Jason Terry's past collides with his present tomorrow


Jason Terry's past collides with his present tomorrow

BOSTON Jason Terry's journey from Dallas to Boston, and to where he is today, has gone through its share of stages.

First there was surprise that the Mavericks, the team he spent the bulk of his career with (including an NBA title run in 2011), didn't look to match the three-year, 15 million deal that the Celtics offered.

Then came the disappointment of that decision.

"The Mavs wanted to go in a different direction," Terry told CSNNE.com recently. "That's part of the business. You're not always going to like it, but it is what it is."

From there, Terry embraced the acceptance of his new team in a new city, with a new fan base that has welcomed him with open arms.

But in all this, Terry is human.

And no matter what he or any NBA player says, there's always a desire -- even if it's a slight one -- to seek revenge on a team that essentially didn't want you around any more.

Look at Kevin Garnett. He tends to play some of his best basketball against his former team, the Minnesota Timberwolves, who have yet to beat Garnett since he left.

So it's fair to say Terry has been looking forward to Wednesday night's game against his former team for quite a while -- like since the schedules came out this summer.

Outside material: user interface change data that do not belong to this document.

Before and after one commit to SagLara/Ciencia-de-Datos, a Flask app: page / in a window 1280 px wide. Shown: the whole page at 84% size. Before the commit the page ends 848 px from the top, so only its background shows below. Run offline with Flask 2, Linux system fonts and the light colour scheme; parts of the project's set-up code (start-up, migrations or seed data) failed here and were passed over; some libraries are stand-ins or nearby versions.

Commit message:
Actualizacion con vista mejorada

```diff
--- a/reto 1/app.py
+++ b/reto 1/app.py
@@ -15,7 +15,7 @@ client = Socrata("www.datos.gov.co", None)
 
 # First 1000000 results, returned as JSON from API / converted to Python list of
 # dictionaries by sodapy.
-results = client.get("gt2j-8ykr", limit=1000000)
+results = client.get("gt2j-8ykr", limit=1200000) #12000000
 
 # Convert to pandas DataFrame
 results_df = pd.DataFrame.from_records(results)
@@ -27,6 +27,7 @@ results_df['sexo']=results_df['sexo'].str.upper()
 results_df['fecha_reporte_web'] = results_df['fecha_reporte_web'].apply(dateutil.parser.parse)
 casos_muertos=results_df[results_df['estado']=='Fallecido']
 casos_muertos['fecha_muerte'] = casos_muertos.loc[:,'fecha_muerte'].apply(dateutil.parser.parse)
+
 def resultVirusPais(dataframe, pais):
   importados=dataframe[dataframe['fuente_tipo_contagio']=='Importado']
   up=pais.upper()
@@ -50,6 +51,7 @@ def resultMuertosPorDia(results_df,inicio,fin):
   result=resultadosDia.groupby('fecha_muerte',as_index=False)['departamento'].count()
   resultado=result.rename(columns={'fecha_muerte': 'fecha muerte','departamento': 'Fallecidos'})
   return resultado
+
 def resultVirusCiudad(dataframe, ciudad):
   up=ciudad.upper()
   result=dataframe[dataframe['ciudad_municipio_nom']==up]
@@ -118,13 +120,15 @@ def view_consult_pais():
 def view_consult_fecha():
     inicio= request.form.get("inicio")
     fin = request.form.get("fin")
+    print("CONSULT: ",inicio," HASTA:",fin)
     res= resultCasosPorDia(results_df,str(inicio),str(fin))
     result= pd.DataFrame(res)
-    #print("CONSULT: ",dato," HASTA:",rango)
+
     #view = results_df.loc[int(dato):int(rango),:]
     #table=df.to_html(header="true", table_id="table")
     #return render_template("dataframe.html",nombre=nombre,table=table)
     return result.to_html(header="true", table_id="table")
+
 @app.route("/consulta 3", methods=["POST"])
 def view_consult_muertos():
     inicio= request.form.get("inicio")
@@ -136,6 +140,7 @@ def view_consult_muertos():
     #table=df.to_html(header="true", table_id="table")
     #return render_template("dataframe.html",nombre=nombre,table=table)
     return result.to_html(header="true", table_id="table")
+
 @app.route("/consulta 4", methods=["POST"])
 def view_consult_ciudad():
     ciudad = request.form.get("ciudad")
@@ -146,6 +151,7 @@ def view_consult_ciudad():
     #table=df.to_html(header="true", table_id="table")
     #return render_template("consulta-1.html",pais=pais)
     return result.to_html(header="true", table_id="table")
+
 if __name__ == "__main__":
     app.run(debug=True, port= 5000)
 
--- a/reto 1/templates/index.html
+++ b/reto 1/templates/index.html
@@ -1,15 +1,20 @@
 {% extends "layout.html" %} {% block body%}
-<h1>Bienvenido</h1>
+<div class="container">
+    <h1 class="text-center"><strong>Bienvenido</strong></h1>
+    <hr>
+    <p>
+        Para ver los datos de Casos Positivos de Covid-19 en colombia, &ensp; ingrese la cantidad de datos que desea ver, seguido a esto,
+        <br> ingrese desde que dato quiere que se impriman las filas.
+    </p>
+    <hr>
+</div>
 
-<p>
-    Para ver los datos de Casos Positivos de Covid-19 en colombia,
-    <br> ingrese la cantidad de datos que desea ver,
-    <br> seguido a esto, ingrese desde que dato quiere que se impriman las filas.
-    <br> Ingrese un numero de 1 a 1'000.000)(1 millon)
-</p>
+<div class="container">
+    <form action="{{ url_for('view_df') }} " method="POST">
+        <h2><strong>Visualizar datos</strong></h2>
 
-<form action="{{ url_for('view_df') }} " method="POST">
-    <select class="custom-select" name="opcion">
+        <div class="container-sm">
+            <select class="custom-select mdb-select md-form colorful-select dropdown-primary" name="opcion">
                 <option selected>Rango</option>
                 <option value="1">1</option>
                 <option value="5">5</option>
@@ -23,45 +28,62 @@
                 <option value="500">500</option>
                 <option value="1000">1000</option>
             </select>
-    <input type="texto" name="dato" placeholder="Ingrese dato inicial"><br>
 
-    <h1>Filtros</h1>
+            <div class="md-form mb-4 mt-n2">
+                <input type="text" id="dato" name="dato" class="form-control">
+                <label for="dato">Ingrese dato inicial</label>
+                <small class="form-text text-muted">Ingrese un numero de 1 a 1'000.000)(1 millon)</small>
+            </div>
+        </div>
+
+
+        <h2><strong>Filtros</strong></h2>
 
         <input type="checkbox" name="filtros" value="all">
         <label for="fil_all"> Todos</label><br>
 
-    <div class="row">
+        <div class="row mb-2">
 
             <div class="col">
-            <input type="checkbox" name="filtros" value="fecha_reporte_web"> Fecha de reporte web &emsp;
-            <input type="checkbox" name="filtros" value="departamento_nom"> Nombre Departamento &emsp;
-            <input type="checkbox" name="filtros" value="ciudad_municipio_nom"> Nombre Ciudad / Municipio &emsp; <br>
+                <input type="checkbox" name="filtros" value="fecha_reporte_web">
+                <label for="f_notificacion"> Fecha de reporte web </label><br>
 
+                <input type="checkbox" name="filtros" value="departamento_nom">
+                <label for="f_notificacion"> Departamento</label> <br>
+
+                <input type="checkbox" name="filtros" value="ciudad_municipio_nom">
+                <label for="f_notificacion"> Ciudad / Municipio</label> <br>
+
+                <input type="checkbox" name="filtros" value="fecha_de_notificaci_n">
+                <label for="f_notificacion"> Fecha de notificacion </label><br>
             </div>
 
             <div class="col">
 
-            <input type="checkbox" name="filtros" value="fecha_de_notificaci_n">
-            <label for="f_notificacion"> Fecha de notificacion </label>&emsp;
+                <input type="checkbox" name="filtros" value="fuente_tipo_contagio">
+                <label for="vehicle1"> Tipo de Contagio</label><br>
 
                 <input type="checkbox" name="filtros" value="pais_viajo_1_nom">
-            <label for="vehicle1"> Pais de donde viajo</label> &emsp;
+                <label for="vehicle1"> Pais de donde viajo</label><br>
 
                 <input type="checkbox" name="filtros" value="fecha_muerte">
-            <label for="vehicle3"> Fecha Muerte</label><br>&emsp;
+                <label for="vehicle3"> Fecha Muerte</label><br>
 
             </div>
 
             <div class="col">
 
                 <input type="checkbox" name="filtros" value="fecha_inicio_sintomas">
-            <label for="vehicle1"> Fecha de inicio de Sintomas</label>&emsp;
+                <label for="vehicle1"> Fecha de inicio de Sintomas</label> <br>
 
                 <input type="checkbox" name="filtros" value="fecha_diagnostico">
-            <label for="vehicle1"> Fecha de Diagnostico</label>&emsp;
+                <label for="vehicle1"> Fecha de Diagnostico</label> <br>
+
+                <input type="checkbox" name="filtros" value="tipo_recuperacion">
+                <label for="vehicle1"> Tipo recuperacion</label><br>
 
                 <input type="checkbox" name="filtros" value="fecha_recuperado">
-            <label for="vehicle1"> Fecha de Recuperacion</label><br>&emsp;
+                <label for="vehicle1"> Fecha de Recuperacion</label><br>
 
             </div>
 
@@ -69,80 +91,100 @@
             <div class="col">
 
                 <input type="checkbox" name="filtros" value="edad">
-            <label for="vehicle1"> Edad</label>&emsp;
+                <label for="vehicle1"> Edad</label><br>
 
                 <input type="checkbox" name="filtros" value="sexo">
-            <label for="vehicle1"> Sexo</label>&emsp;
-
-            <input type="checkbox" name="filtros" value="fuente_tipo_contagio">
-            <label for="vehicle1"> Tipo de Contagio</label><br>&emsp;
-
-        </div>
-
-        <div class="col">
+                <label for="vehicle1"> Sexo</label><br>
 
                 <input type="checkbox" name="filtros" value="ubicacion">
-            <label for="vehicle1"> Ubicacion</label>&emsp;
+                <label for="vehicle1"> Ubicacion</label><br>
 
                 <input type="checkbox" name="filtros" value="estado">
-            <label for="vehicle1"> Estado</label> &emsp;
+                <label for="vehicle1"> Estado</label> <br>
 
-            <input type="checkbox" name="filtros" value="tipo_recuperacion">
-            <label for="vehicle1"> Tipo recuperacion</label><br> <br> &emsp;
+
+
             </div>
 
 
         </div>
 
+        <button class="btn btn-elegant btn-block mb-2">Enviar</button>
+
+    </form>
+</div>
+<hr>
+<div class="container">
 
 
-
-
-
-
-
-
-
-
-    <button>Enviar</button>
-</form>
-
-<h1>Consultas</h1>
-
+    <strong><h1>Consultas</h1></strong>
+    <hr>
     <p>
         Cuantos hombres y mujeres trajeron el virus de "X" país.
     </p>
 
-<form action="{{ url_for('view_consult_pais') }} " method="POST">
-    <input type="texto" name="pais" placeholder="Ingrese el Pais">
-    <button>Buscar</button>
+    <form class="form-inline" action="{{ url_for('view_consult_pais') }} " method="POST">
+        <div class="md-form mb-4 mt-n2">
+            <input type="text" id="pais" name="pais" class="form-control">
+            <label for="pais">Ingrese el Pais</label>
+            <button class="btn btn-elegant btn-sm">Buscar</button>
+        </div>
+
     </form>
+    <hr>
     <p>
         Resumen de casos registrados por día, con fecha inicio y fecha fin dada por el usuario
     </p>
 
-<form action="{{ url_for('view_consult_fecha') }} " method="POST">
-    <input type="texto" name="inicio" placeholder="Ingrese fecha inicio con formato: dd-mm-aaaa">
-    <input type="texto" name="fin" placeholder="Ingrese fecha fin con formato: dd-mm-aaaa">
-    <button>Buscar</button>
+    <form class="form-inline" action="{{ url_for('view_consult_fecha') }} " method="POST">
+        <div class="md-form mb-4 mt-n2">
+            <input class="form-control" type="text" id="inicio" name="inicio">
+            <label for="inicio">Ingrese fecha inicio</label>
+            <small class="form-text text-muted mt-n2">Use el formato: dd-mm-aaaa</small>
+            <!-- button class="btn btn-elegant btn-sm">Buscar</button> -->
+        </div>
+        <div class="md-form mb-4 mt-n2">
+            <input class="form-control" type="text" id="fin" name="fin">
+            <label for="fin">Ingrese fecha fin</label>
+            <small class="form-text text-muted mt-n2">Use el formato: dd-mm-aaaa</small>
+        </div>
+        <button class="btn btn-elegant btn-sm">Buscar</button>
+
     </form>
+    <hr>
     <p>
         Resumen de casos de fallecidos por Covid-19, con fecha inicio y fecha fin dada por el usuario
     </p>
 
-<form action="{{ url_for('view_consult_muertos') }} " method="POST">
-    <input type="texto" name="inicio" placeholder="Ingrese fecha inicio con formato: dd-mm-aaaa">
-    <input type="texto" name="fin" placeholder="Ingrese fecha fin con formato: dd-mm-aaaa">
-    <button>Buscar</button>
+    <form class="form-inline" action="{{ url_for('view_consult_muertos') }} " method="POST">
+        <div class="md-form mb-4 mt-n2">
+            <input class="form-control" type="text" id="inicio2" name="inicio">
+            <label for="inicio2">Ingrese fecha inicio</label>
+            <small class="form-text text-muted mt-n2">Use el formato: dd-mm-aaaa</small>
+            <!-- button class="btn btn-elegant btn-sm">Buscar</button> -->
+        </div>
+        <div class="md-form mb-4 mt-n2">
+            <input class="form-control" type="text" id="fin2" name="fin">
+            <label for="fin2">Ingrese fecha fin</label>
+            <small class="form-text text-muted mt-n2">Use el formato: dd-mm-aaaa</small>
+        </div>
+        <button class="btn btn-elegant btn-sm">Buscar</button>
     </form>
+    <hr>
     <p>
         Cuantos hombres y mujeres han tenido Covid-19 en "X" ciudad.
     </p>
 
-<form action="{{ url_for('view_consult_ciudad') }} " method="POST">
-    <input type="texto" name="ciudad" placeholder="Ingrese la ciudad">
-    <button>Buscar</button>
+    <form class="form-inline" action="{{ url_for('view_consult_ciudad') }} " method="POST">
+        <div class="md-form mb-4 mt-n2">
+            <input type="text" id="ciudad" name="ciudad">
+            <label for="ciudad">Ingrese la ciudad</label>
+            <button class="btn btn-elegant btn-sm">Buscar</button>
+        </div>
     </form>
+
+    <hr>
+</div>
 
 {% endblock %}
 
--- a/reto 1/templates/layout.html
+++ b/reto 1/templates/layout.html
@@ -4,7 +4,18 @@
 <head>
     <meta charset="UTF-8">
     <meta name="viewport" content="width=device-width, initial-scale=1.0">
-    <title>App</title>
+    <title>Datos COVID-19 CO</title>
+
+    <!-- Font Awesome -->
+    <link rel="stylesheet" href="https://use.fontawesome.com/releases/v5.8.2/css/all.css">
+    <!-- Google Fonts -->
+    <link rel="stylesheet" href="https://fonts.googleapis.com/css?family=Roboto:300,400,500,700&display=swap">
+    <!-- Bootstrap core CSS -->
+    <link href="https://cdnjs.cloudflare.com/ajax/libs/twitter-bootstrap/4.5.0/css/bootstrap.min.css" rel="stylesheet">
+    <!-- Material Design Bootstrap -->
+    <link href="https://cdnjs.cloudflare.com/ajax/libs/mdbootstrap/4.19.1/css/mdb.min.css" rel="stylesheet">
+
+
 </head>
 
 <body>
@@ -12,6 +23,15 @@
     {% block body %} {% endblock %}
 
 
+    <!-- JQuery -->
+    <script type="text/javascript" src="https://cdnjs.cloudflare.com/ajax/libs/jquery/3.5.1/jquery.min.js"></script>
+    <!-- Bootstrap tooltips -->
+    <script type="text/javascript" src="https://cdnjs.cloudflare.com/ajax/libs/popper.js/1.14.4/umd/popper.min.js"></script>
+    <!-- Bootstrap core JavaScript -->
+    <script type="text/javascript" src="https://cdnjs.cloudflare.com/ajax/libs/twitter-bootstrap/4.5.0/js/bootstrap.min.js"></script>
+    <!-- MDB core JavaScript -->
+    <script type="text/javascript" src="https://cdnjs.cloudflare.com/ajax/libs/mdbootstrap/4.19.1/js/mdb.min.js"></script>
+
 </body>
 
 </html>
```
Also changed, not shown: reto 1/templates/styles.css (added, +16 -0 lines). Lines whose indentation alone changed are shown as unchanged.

"I had a great time in Dallas, and I still have a lot of friends and people I care about there, both in the city and within the organization," Terry said recently. "But that's part of my past. My present is here with the Boston Celtics. And my mindset going into that game is the same as it is every game, to win. That's what it's all about."

Winning was something that became habitual with Terry during his eight seasons with the Mavericks.

They went to the playoffs in each of his eight seasons, advanced to the NBA Finals twice, and ultimately won the franchise's first NBA title in 2011.

Terry had a slew of memorable plays and moments during his time in Dallas, but few stick out more than the 2011 NBA Finals against Miami when he called out LeBron James prior to Game 4. At the time, the Mavericks trailed the series, two games to one.

"Let's see if James can defend me like that for seven games," Terry said at the time.

Dallas won Game 4 in large part because of Terry's 17 points off the bench, while James had just eight.

From there, the Mavericks went on to win the last two games and the series.

And while Terry's scoring was what stood out to many during Dallas' title run, his head coach at the time remembers Terry's contributions coming in so many other areas of the game, as well.

"I always considered him a terrific all-around player," Mavericks coach Rick Carlisle told CSNNE.com. "He can play every facet of the game. Our championship year, he played an all-around game. He scored, he made plays, he took care of the ball, he defended his matchup."

Carlisle, a former Celtic, added, "He is a very, very special guy to this organization. When you consider the fact that he was one of the best players on that team all those years, most of that period of time he not only accepted but embraced the role of coming off the bench and helping the team win. That made him even more special."

Carlisle understands how challenging it can be for a player to embrace coming off the bench when they have most likely spent the bulk of their high school, college and possibly pro career as a starter.

"I would sum it up in one word: Special," said Carlisle, a reserve guard on the Celtics' 1986 championship team. "There aren't a lot of guys in this league that would readily embrace that kind of challenge, and be willing to stay with it on a year-to-year basis. He not only did it, but he did it at the highest level."

Terry points to the fact that his comfort level coming off the bench dates back to his days at Arizona, when he was a reserve guard on the Wildcats' national championship team in 1997.

"Whatever role I'm given, I learned a while ago you do it to the best of your ability and good things will happen," said Terry, who years later went on to become Pac-10 Player of the Year and an eventual top-10 draft pick.

"For me, it's all about winning championships. That's why I'm here; to win a championship."

Red Sox score 7 in 7th to beat Rangers 9-4

Red Sox score 7 in 7th to beat Rangers 9-4

BOSTON (AP)  Dustin Pedroia waved home the tiebreaking run on a wild pitch, then singled in two more during Boston's seven-run seventh inning on Wednesday night and the Red Sox beat the Texas Rangers 9-4 for their third straight victory.

Chris Sale (5-2) struck out six, falling short in his attempt to become the first pitcher in baseball's modern era to strike out at least 10 batters in nine straight games in one season. He allowed three earned runs, six hits and a walk in 7 1/3 innings and received more runs of support in the seventh inning alone than in any previous game this season.

Sam Dyson (1-5) faced seven batters in relief of Martin Perez and gave up four hits, three walks - two intentional - and a wild pitch without retiring a batter. Mike Napoli homered for Texas, which has lost three of four to follow a 10-game winning streak.